I did not watch the video released by TMZ showing Ray Rice hitting his then fiancée and knocking her unconscious. I refuse to watch that and all other forms of violence against black women’s bodies being pushed as entertainment. I have read a description of what happened. And I would hope that if I sat and watched a woman, human-being, a child of God being knocked unconscious that my first reaction would not be, “what did she do to deserve that?” Or “you know she did slap him.” Or “you know how black women are, always running off at the mouth.”

I would hope that my reaction would be more visceral and compassionate. I would hope that I would see that her slap did not match up to his punch. I hope that I would see that there is a problem when physical violence is the only answer we think we have when it comes to disagreements with our partners. I would hope that I would ask, why is violent misogyny so commonplace in our culture? Why are black men so angry at black women and vice versa? What wrong messages did we learn about intimacy from our enslaved and oppressed ancestors? And what wrong messages are we teaching our children? How can we stop this from ever happening again?

Yet because it wasn’t a random man hitting a random woman, because it wasn’t a white cop or a half white, half Mexican man shooting a black boy, we get lost in these silly conversations. And we lose yet another opportunity to ask the questions and explore the answers.
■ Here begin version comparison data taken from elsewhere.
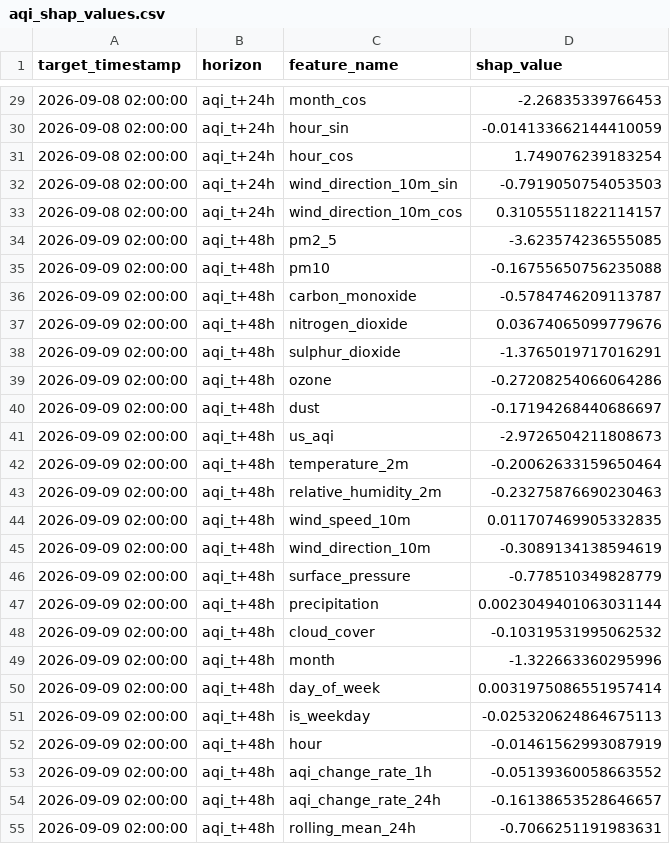
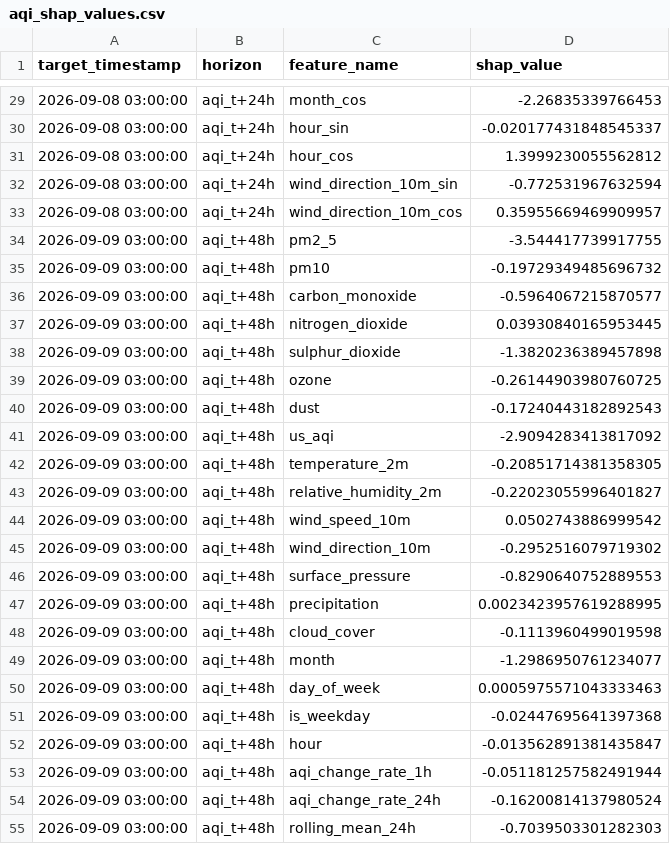
Before and after one commit to SyedAnasAzim/AQI-prediction, a CSV file: data/aqi_shap_values.csv, drawn as a sheet; only a part is shown, gaps mark what is left out; the diff covers the shown part only.

```diff
--- a/data/aqi_shap_values.csv
+++ b/data/aqi_shap_values.csv
@@ -29,27 +29,27 @@ target_timestamp,horizon,feature_name,shap_value
-2026-09-08 02:00:00,aqi_t+24h,month_cos,-2.26835339766453
-2026-09-08 02:00:00,aqi_t+24h,hour_sin,-0.014133662144410059
-2026-09-08 02:00:00,aqi_t+24h,hour_cos,1.749076239183254
-2026-09-08 02:00:00,aqi_t+24h,wind_direction_10m_sin,-0.7919050754053503
-2026-09-08 02:00:00,aqi_t+24h,wind_direction_10m_cos,0.31055511822114157
-2026-09-09 02:00:00,aqi_t+48h,pm2_5,-3.623574236555085
-2026-09-09 02:00:00,aqi_t+48h,pm10,-0.16755650756235088
-2026-09-09 02:00:00,aqi_t+48h,carbon_monoxide,-0.5784746209113787
-2026-09-09 02:00:00,aqi_t+48h,nitrogen_dioxide,0.03674065099779676
-2026-09-09 02:00:00,aqi_t+48h,sulphur_dioxide,-1.3765019717016291
-2026-09-09 02:00:00,aqi_t+48h,ozone,-0.27208254066064286
-2026-09-09 02:00:00,aqi_t+48h,dust,-0.17194268440686697
-2026-09-09 02:00:00,aqi_t+48h,us_aqi,-2.9726504211808673
-2026-09-09 02:00:00,aqi_t+48h,temperature_2m,-0.20062633159650464
-2026-09-09 02:00:00,aqi_t+48h,relative_humidity_2m,-0.23275876690230463
-2026-09-09 02:00:00,aqi_t+48h,wind_speed_10m,0.011707469905332835
-2026-09-09 02:00:00,aqi_t+48h,wind_direction_10m,-0.3089134138594619
-2026-09-09 02:00:00,aqi_t+48h,surface_pressure,-0.778510349828779
-2026-09-09 02:00:00,aqi_t+48h,precipitation,0.0023049401063031144
-2026-09-09 02:00:00,aqi_t+48h,cloud_cover,-0.10319531995062532
-2026-09-09 02:00:00,aqi_t+48h,month,-1.322663360295996
-2026-09-09 02:00:00,aqi_t+48h,day_of_week,0.0031975086551957414
-2026-09-09 02:00:00,aqi_t+48h,is_weekday,-0.025320624864675113
-2026-09-09 02:00:00,aqi_t+48h,hour,-0.01461562993087919
-2026-09-09 02:00:00,aqi_t+48h,aqi_change_rate_1h,-0.05139360058663552
-2026-09-09 02:00:00,aqi_t+48h,aqi_change_rate_24h,-0.16138653528646657
-2026-09-09 02:00:00,aqi_t+48h,rolling_mean_24h,-0.7066251191983631
+2026-09-08 03:00:00,aqi_t+24h,month_cos,-2.26835339766453
+2026-09-08 03:00:00,aqi_t+24h,hour_sin,-0.020177431848545337
+2026-09-08 03:00:00,aqi_t+24h,hour_cos,1.3999230055562812
+2026-09-08 03:00:00,aqi_t+24h,wind_direction_10m_sin,-0.772531967632594
+2026-09-08 03:00:00,aqi_t+24h,wind_direction_10m_cos,0.35955669469909957
+2026-09-09 03:00:00,aqi_t+48h,pm2_5,-3.544417739917755
+2026-09-09 03:00:00,aqi_t+48h,pm10,-0.19729349485696732
+2026-09-09 03:00:00,aqi_t+48h,carbon_monoxide,-0.5964067215870577
+2026-09-09 03:00:00,aqi_t+48h,nitrogen_dioxide,0.03930840165953445
+2026-09-09 03:00:00,aqi_t+48h,sulphur_dioxide,-1.3820236389457898
+2026-09-09 03:00:00,aqi_t+48h,ozone,-0.26144903980760725
+2026-09-09 03:00:00,aqi_t+48h,dust,-0.17240443182892543
+2026-09-09 03:00:00,aqi_t+48h,us_aqi,-2.9094283413817092
+2026-09-09 03:00:00,aqi_t+48h,temperature_2m,-0.20851714381358305
+2026-09-09 03:00:00,aqi_t+48h,relative_humidity_2m,-0.22023055996401827
+2026-09-09 03:00:00,aqi_t+48h,wind_speed_10m,0.0502743886999542
+2026-09-09 03:00:00,aqi_t+48h,wind_direction_10m,-0.2952516079719302
+2026-09-09 03:00:00,aqi_t+48h,surface_pressure,-0.8290640752889553
+2026-09-09 03:00:00,aqi_t+48h,precipitation,0.0023423957619288995
+2026-09-09 03:00:00,aqi_t+48h,cloud_cover,-0.1113960499019598
+2026-09-09 03:00:00,aqi_t+48h,month,-1.2986950761234077
+2026-09-09 03:00:00,aqi_t+48h,day_of_week,0.0005975571043333463
+2026-09-09 03:00:00,aqi_t+48h,is_weekday,-0.02447695641397368
+2026-09-09 03:00:00,aqi_t+48h,hour,-0.013562891381435847
+2026-09-09 03:00:00,aqi_t+48h,aqi_change_rate_1h,-0.051181257582491944
+2026-09-09 03:00:00,aqi_t+48h,aqi_change_rate_24h,-0.16200814137980524
+2026-09-09 03:00:00,aqi_t+48h,rolling_mean_24h,-0.7039503301282303
```
Also changed, not shown: 140 edited cells elsewhere in this file, predictions_log.csv.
We miss another opportunity to brake the cycles of violence.

Photo Credit: Rob Carr/Getty Images

Rev. Dominique Chantell Atchison is an ordained minister in the United Church of Christ. @purplerevd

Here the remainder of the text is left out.